# The problem:
This exercise asks for an exact copy of every entry below, with pictures omitted.

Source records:
□ □ □
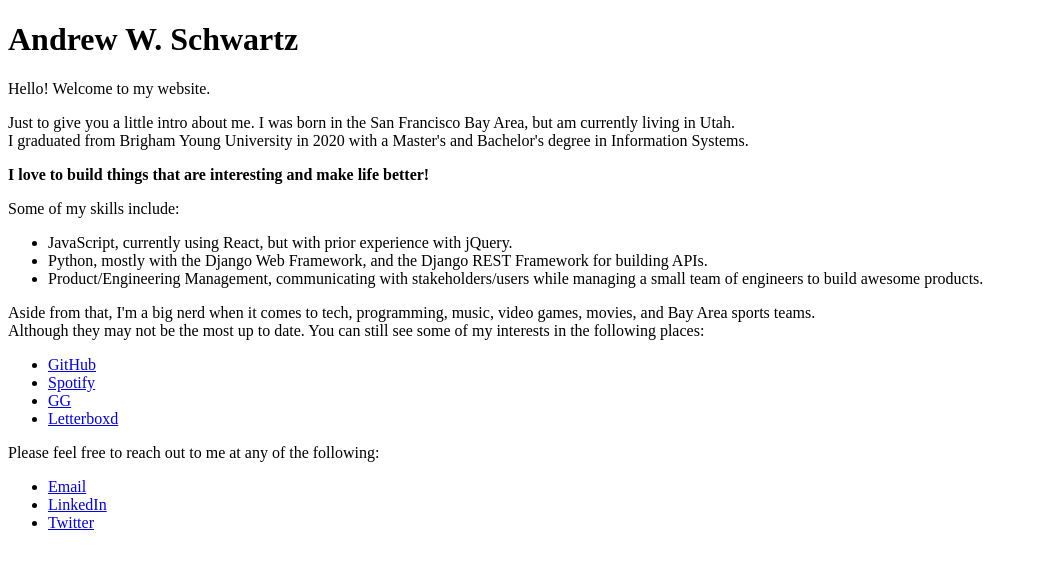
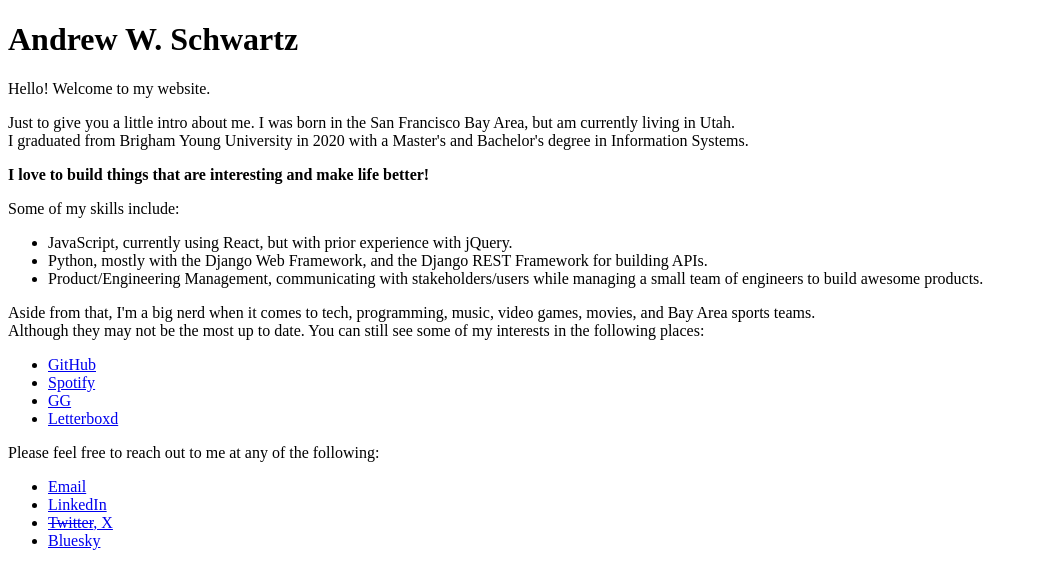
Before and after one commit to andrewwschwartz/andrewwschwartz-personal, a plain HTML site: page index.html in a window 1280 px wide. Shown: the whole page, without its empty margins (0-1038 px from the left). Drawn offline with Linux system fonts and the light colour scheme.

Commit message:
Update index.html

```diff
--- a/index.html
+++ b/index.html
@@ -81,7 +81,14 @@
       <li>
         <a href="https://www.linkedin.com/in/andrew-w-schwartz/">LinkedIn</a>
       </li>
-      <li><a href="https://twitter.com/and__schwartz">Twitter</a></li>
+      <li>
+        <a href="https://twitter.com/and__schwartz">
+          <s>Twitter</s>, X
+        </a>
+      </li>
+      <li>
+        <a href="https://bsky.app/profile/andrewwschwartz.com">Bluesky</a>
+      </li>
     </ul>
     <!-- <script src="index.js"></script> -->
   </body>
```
□ □ □
# Task response:
Before and after one commit to andrewwschwartz/andrewwschwartz-personal, a plain HTML site: page index.html in a window 1280 px wide. Shown: the whole page, without its empty margins (0-1038 px from the left). Drawn offline with Linux system fonts and the light colour scheme.

Commit message:
Update index.html

```diff
--- a/index.html
+++ b/index.html
@@ -81,7 +81,14 @@
       <li>
         <a href="https://www.linkedin.com/in/andrew-w-schwartz/">LinkedIn</a>
       </li>
-      <li><a href="https://twitter.com/and__schwartz">Twitter</a></li>
+      <li>
+        <a href="https://twitter.com/and__schwartz">
+          <s>Twitter</s>, X
+        </a>
+      </li>
+      <li>
+        <a href="https://bsky.app/profile/andrewwschwartz.com">Bluesky</a>
+      </li>
     </ul>
     <!-- <script src="index.js"></script> -->
   </body>
```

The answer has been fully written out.